By NANCY WEST, InDepthNH.org
CONCORD – Republican Gov. Chris Sununu didn’t respond again Thursday to questions about donations he received from a co-founder of ConvenientMD, a for-profit healthcare organization that has already been approved for a $1.6 million loan that Sununu can convert into a grant at his discretion.
ConvenientMD was also selected to do the testing at nursing homes in Hillsborough and Rockingham counties and is involved in the expanded testing announced Wednesday.
Sununu dismissed InDepthNH.org’s questions at the end of the news conference Wednesday about the campaign donations calling them “politically motivated nonsense.” On Thursday he didn’t respond to questions about how much the company is being paid and whether it is replacing work that could be done by struggling hospitals that gave up lucrative elective surgeries to make room for COVID-19 patients that didn’t materialize in the volume anticipated.
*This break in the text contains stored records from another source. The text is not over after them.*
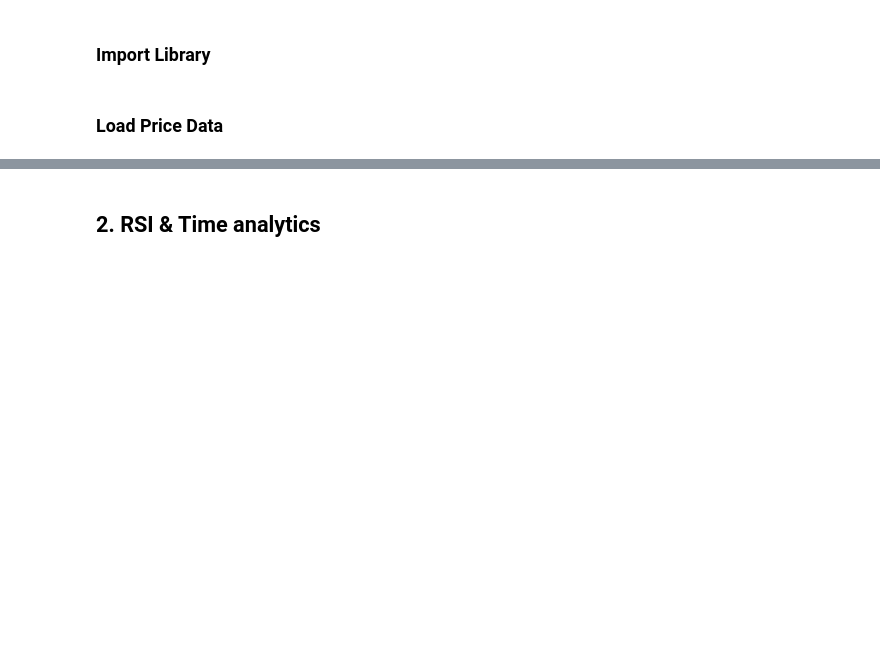
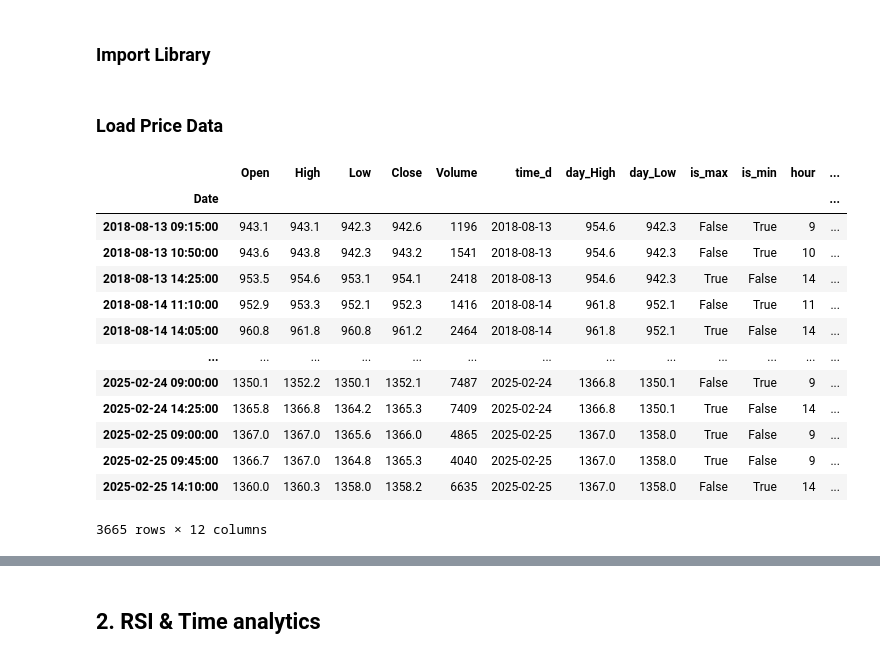
Before and after one commit to zuongthaotn/phantich-chungkhoan, a Jupyter notebook: VN30F1M/Day_High_Low_Analytics.ipynb, the cells around one changed output, grey strips where cells are left out. Cells and saved outputs as stored; diff of their text form; code cells hidden in the pictures; blank space fills up the shorter version.

```diff
--- a/VN30F1M/Day_High_Low_Analytics.ipynb
+++ b/VN30F1M/Day_High_Low_Analytics.ipynb
@@ -48,3 +48,20 @@ df_merged['is_max'] = df_merged['High'] == df_merged['day_High']
 df_merged['is_min'] = df_merged['Low'] == df_merged['day_Low']
 df_merged['hour'] = df_merged.index.hour
 df_merged['minute'] = df_merged.index.minute
+# %%
+df_merged[(df_merged.is_max == True) | (df_merged.is_min == True)]
+# %% [output]
+|  | Open | High | Low | Close | Volume | time_d | day_High | day_Low | is_max | is_min | hour | ... |
+| Date |  |  |  |  |  |  |  |  |  |  |  | ... |
+| 2018-08-13 09:15:00 | 943.1 | 943.1 | 942.3 | 942.6 | 1196 | 2018-08-13 | 954.6 | 942.3 | False | True | 9 | ... |
+| 2018-08-13 10:50:00 | 943.6 | 943.8 | 942.3 | 943.2 | 1541 | 2018-08-13 | 954.6 | 942.3 | False | True | 10 | ... |
+| 2018-08-13 14:25:00 | 953.5 | 954.6 | 953.1 | 954.1 | 2418 | 2018-08-13 | 954.6 | 942.3 | True | False | 14 | ... |
+| 2018-08-14 11:10:00 | 952.9 | 953.3 | 952.1 | 952.3 | 1416 | 2018-08-14 | 961.8 | 952.1 | False | True | 11 | ... |
+| 2018-08-14 14:05:00 | 960.8 | 961.8 | 960.8 | 961.2 | 2464 | 2018-08-14 | 961.8 | 952.1 | True | False | 14 | ... |
+| ... | ... | ... | ... | ... | ... | ... | ... | ... | ... | ... | ... | ... |
+| 2025-02-24 09:00:00 | 1350.1 | 1352.2 | 1350.1 | 1352.1 | 7487 | 2025-02-24 | 1366.8 | 1350.1 | False | True | 9 | ... |
+| 2025-02-24 14:25:00 | 1365.8 | 1366.8 | 1364.2 | 1365.3 | 7409 | 2025-02-24 | 1366.8 | 1350.1 | True | False | 14 | ... |
+| 2025-02-25 09:00:00 | 1367.0 | 1367.0 | 1365.6 | 1366.0 | 4865 | 2025-02-25 | 1367.0 | 1358.0 | True | False | 9 | ... |
+| 2025-02-25 09:45:00 | 1366.7 | 1367.0 | 1364.8 | 1365.3 | 4040 | 2025-02-25 | 1367.0 | 1358.0 | True | False | 9 | ... |
+| 2025-02-25 14:10:00 | 1360.0 | 1360.3 | 1358.0 | 1358.2 | 6635 | 2025-02-25 | 1367.0 | 1358.0 | False | True | 14 | ... |
+3665 rows × 12 columns
```
Also changed, not shown: parts of 8 cells of this notebook, 2 other files.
A review of political donor records on the Secretary of State’s website showed ConvenientMD co-founder Max Puyanic, Tamar Puyanic and ConvenientMD donated at least $11,000 to Sununu’s gubernatorial campaigns, but Sununu won’t say if that affected his decisions on the business.
InDepthNH.org reached out to Puyanic through ConvenientMD, but he didn’t respond Thursday. Puyanic stepped back from his role as CEO in February. Chief Medical Officer Dr. Mark Pundt was placed at the helm at that time and he did not respond to an email Thursday.
Sununu took to the radio Thursday morning on Jack Heath’s NH Today applauding ConvenientMD and blasting the Executive Council for voting on Wednesday to table the state’s request to withdraw $950 million from the treasury claiming lack of sufficient information from the governor’s office.
“I had people taking political shots yesterday at ConvenientMD, the nurses and doctors at ConvenientMD, ” Sununu said on Heath’s show. “They think we should cancel that contract. It’s because of organizations like that and Clear Choice and these urgent care centers that are standing up all across the state that allows us to do all this new testing.”
Executive Councilor Andru Volinsky, D-Concord, and state Sen. Dan Feltes, D-Concord, both gubernatorial candidates, have been critical of Sununu during the state of emergency over transparency. They and the state Legislative Fiscal Committee say Sununu shouldn’t be able to spend $1.25 billion in federal Cares Act funds without oversight.
“People are trying to make political hay during a crisis,” Sununu said. “I think it’s frankly terrible behavior. We’re just putting our heads down and getting it done.”
Sununu criticized Democrats saying, “They are searching for headlines in a crisis. I’m hoping at some point they stop the nonsense and let us do our job.”
Sununu insisted every meeting about spending the money is public.
“Every dollar we spend it is public. It’s all going to be published on the website,” Sununu said.
Feltes, who has been calling for the cancellation of ConvenientMD’s contract and for weeks has demanded more nursing home testing, said what’s happening at long-term care facilities right-now is heartbreaking.
“The public and the families of residents are owed more information and more transparency. The first significant step Governor Sununu took to try to help long-term care facilities was entering into an insufficient, no-bid contract with a major campaign contributor. That’s unacceptable,” Feltes said.
Volinsky said it was an unprecedented 4-1 bipartisan vote on his motion to table the state’s request to withdraw $950 million from the treasury, and it will be taken up again at the May 20 Executive Council meeting.
“Governor Chris Sununu dismissed the entire Executive Council’s demands for transparency in an unhinged rant (on Heath’s show), saying ‘no one cares what they think.’ He then went on to claim the Council’s actions are tied to COVID-19 deaths,” Volinsky said.
“Here’s what it boiled down to: the governor created a plan to give away $50 million to healthcare concerns. He did it by calling it a loan, it’s not, it’s a grant, it’s already done,” Volinsky said.
Sununu told Heath he sounded upset because the state announced 19 more nursing home deaths on Wednesday, the day Sununu announced greatly expanded testing for the public and at nursing homes. It was the day after the state released for the first time the total number of nursing home deaths due to COVID-19 deaths and the 16 nursing homes that experienced Covid-19 clusters. Seventy-eight percent of COVID-19 deaths in New Hampshire are related to nursing homes, the highest percentage in the country.
The daily total COVID-19 data released Wednesday showed 84 nursing home deaths, but the state said there have been 87, but has not said where the other three deaths occurred.
“How can I not be upset when we had 20 people that died in long-term care facilities and these guys are trying to get political headlines? How is that appropriate,” Sununu said.
Volinsky later called Sununu “a coward” for not speaking up at the meeting.
At 6:30 p.m. Thursday, the state released totals showing three new deaths bringing the total to 114 and 104 new positive test results for COVID-19 bringing the total to 2,843.